On Monday evening, under sunny skies and a crimson sunset over the mighty North Saskatchewan River — right, Environment Canada? — volunteers and staff of this year’s Edmonton Heritage Festival will trudge through Hawrelark Park to start the massive operation of tear down.
Tents from the 100 countries and 71 cultures will be folded and taken for safe storage until next year.
Stages, too: in fact, 25 of them, which supported singers, and dancers, who performed traditional entertainment from countries around the world, will be rolled down the road and out of the park onto Groat Road.
When the last piece of garbage is picked up, when the last tent peg is tugged out of the ground, and when that final inspection is completed, slaps on the back, hugs, hearty and meaningful handshakes will be aplenty.

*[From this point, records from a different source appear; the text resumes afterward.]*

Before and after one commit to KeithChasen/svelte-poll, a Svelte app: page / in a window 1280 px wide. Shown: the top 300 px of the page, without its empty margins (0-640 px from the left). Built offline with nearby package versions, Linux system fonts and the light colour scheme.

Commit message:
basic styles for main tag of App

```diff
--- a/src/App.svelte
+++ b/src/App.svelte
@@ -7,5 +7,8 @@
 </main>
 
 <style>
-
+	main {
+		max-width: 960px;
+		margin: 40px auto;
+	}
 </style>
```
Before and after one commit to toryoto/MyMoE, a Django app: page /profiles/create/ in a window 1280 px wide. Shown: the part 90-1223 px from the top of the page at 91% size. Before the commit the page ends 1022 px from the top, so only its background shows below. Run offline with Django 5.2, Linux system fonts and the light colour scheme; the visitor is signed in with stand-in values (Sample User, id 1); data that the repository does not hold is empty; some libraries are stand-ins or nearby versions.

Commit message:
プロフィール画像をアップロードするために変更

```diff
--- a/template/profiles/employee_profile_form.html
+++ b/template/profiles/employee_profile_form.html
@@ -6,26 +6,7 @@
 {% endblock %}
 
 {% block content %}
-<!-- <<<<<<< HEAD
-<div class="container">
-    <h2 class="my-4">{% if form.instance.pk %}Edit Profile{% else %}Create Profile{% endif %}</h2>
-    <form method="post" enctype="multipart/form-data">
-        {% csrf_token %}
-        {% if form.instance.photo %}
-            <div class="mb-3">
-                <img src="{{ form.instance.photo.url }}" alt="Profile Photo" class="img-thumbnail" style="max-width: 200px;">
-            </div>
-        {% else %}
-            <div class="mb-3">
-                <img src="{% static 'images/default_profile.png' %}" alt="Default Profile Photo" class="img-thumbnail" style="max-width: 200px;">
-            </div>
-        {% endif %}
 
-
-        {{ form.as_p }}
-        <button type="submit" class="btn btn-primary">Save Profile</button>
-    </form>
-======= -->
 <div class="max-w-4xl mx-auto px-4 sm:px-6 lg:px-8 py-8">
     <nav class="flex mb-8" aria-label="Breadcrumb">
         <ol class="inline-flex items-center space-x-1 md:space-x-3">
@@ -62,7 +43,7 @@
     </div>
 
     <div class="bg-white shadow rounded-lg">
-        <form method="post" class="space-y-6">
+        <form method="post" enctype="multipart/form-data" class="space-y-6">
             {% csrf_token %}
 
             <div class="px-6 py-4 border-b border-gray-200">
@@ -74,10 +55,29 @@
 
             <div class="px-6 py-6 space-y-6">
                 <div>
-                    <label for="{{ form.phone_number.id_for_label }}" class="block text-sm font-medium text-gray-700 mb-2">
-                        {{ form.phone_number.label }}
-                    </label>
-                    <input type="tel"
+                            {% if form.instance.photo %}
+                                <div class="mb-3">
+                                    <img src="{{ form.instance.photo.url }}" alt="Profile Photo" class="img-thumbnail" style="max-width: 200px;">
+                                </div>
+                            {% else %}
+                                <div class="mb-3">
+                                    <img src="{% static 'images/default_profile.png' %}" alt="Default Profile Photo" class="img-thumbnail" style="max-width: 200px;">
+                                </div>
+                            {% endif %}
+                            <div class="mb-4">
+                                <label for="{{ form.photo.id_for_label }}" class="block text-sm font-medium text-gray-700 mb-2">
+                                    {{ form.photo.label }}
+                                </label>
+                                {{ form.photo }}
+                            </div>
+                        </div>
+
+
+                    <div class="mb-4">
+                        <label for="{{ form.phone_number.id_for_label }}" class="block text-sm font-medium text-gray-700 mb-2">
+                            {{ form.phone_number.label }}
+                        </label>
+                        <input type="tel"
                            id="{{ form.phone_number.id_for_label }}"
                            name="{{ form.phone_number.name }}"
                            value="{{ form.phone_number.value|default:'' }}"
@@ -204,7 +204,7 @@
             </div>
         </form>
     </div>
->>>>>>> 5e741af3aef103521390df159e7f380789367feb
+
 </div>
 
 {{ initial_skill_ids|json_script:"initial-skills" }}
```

Those four magical and enthusiastic words after every successful event will be declared, as is always the case.
“See you next year.”
And then the tireless teardown team will head their separate ways with so many memories of the festival.
New customs learned.
And, of course, new favourite dishes never tried before.
Perhaps the most singular splendor Heritage Days so compassionately embraces — besides collecting needed food for the Food Bank of Edmonton — is how it brings us together.
We don’t utter hurtful and uncalled-for racial slurs. Rather, we engage with wide curiosities — and appetites, of course — to learn about others.
Our pride comes across in volumes when we share the heritage from which we come. In doing so, then, we are giving valuable information to others on our beliefs, ceremonies and cultures.
Such openness lends itself to the potential opportunity of working together … to come together, in unison, for the good of our community so we all have the unlimited potential as caring friends and neighbours.
Despite where we come from.
If it only were only that easy.
In doing some minor research, we find a Statistics Canada report from 2015. The report’s finding are, indeed, staggering: hate crimes in our country were up five per cent from the year previous.
Dig a little deeper and the numbers are even more alarming. Almost half of the 1,362 hate crimes were motivated by race.
Alberta? Wish you didn’t ask.
A 2017 newspaper story said police responded to 139 hate crimes in 2014. The next year, the numbers were the same, but, unfortunately, in a different order: 193.
And, it was one of the highest increases in Canada.
I admit the material is a few years old. Yet, it needs to be recognized with paramount reflection.
It’s a vast contrast to what the Heritage Festival promotes and celebrates.
We look forward to the 2019 festival when, once again, we gather as citizens with different backgrounds.
Not different perceived agendas.
Let’s hope the spirit of the festival rings loud and clear throughout the following dozen months to keep our community safe.